- Task statement:
What you return should be every line of the material, unchanged.
□ □ □ □ □
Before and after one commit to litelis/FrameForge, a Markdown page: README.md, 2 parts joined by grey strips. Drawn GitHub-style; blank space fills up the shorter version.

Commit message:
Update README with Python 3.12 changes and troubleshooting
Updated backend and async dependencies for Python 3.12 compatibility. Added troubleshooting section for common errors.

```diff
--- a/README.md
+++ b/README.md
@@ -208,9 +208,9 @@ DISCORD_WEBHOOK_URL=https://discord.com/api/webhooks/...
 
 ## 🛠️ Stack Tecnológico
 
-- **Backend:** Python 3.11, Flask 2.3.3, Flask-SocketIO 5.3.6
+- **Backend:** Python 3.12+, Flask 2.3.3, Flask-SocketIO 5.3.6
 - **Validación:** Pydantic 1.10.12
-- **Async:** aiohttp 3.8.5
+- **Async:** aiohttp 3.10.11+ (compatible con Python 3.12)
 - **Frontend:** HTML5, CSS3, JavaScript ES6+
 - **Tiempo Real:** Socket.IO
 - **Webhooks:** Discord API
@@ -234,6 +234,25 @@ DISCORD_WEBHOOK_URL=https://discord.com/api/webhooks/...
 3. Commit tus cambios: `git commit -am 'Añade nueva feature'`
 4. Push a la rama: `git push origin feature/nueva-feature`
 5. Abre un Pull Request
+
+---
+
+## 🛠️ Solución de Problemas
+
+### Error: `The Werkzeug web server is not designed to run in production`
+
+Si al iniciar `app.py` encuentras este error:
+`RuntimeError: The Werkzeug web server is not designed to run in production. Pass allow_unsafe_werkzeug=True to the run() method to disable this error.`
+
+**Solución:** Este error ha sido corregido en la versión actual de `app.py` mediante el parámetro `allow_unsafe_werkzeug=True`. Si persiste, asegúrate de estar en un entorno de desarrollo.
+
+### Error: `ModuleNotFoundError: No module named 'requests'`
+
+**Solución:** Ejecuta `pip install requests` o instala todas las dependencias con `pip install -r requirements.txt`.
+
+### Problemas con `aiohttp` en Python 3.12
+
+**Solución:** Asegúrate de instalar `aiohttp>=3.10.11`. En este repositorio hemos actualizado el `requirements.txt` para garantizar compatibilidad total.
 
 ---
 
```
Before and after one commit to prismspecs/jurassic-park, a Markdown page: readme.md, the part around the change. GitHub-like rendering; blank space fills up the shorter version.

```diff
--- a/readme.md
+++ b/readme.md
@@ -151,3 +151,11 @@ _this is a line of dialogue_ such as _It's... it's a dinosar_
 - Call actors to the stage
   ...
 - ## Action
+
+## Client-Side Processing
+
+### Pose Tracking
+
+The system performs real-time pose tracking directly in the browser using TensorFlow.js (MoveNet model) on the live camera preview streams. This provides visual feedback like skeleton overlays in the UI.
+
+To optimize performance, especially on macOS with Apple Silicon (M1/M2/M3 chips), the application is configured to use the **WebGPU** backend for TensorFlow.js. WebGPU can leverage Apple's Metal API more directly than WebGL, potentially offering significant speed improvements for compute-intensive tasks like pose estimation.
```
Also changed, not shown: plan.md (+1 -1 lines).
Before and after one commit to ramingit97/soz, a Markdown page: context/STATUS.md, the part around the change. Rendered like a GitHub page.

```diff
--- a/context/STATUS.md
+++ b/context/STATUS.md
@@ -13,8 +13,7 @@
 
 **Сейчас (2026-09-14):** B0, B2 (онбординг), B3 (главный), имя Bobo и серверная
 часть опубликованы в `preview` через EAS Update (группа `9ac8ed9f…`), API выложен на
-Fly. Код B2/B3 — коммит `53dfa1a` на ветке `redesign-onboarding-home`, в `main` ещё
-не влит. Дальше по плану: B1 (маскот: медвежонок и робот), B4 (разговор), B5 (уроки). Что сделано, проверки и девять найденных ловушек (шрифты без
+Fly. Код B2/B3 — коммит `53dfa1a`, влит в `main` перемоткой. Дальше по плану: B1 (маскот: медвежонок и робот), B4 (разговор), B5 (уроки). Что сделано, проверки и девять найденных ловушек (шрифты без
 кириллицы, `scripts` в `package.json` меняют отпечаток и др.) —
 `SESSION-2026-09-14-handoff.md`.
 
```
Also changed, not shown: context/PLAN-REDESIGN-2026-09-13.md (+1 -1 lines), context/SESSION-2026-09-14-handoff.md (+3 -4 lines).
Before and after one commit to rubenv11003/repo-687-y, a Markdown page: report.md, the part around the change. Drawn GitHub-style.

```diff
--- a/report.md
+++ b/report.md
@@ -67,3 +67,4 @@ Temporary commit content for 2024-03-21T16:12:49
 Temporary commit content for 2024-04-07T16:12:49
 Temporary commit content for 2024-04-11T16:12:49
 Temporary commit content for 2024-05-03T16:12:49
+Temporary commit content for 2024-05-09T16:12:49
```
□ □ □ □ □
- Answer to the problem:
Before and after one commit to litelis/FrameForge, a Markdown page: README.md, 2 parts joined by grey strips. Drawn GitHub-style; blank space fills up the shorter version.

Commit message:
Update README with Python 3.12 changes and troubleshooting
Updated backend and async dependencies for Python 3.12 compatibility. Added troubleshooting section for common errors.

```diff
--- a/README.md
+++ b/README.md
@@ -208,9 +208,9 @@ DISCORD_WEBHOOK_URL=https://discord.com/api/webhooks/...
 
 ## 🛠️ Stack Tecnológico
 
-- **Backend:** Python 3.11, Flask 2.3.3, Flask-SocketIO 5.3.6
+- **Backend:** Python 3.12+, Flask 2.3.3, Flask-SocketIO 5.3.6
 - **Validación:** Pydantic 1.10.12
-- **Async:** aiohttp 3.8.5
+- **Async:** aiohttp 3.10.11+ (compatible con Python 3.12)
 - **Frontend:** HTML5, CSS3, JavaScript ES6+
 - **Tiempo Real:** Socket.IO
 - **Webhooks:** Discord API
@@ -234,6 +234,25 @@ DISCORD_WEBHOOK_URL=https://discord.com/api/webhooks/...
 3. Commit tus cambios: `git commit -am 'Añade nueva feature'`
 4. Push a la rama: `git push origin feature/nueva-feature`
 5. Abre un Pull Request
+
+---
+
+## 🛠️ Solución de Problemas
+
+### Error: `The Werkzeug web server is not designed to run in production`
+
+Si al iniciar `app.py` encuentras este error:
+`RuntimeError: The Werkzeug web server is not designed to run in production. Pass allow_unsafe_werkzeug=True to the run() method to disable this error.`
+
+**Solución:** Este error ha sido corregido en la versión actual de `app.py` mediante el parámetro `allow_unsafe_werkzeug=True`. Si persiste, asegúrate de estar en un entorno de desarrollo.
+
+### Error: `ModuleNotFoundError: No module named 'requests'`
+
+**Solución:** Ejecuta `pip install requests` o instala todas las dependencias con `pip install -r requirements.txt`.
+
+### Problemas con `aiohttp` en Python 3.12
+
+**Solución:** Asegúrate de instalar `aiohttp>=3.10.11`. En este repositorio hemos actualizado el `requirements.txt` para garantizar compatibilidad total.
 
 ---
 
```
Before and after one commit to prismspecs/jurassic-park, a Markdown page: readme.md, the part around the change. GitHub-like rendering; blank space fills up the shorter version.

```diff
--- a/readme.md
+++ b/readme.md
@@ -151,3 +151,11 @@ _this is a line of dialogue_ such as _It's... it's a dinosar_
 - Call actors to the stage
   ...
 - ## Action
+
+## Client-Side Processing
+
+### Pose Tracking
+
+The system performs real-time pose tracking directly in the browser using TensorFlow.js (MoveNet model) on the live camera preview streams. This provides visual feedback like skeleton overlays in the UI.
+
+To optimize performance, especially on macOS with Apple Silicon (M1/M2/M3 chips), the application is configured to use the **WebGPU** backend for TensorFlow.js. WebGPU can leverage Apple's Metal API more directly than WebGL, potentially offering significant speed improvements for compute-intensive tasks like pose estimation.
```
Also changed, not shown: plan.md (+1 -1 lines).
Before and after one commit to ramingit97/soz, a Markdown page: context/STATUS.md, the part around the change. Rendered like a GitHub page.

```diff
--- a/context/STATUS.md
+++ b/context/STATUS.md
@@ -13,8 +13,7 @@
 
 **Сейчас (2026-09-14):** B0, B2 (онбординг), B3 (главный), имя Bobo и серверная
 часть опубликованы в `preview` через EAS Update (группа `9ac8ed9f…`), API выложен на
-Fly. Код B2/B3 — коммит `53dfa1a` на ветке `redesign-onboarding-home`, в `main` ещё
-не влит. Дальше по плану: B1 (маскот: медвежонок и робот), B4 (разговор), B5 (уроки). Что сделано, проверки и девять найденных ловушек (шрифты без
+Fly. Код B2/B3 — коммит `53dfa1a`, влит в `main` перемоткой. Дальше по плану: B1 (маскот: медвежонок и робот), B4 (разговор), B5 (уроки). Что сделано, проверки и девять найденных ловушек (шрифты без
 кириллицы, `scripts` в `package.json` меняют отпечаток и др.) —
 `SESSION-2026-09-14-handoff.md`.
 
```
Also changed, not shown: context/PLAN-REDESIGN-2026-09-13.md (+1 -1 lines), context/SESSION-2026-09-14-handoff.md (+3 -4 lines).
Before and after one commit to rubenv11003/repo-687-y, a Markdown page: report.md, the part around the change. Drawn GitHub-style.

```diff
--- a/report.md
+++ b/report.md
@@ -67,3 +67,4 @@ Temporary commit content for 2024-03-21T16:12:49
 Temporary commit content for 2024-04-07T16:12:49
 Temporary commit content for 2024-04-11T16:12:49
 Temporary commit content for 2024-05-03T16:12:49
+Temporary commit content for 2024-05-09T16:12:49
```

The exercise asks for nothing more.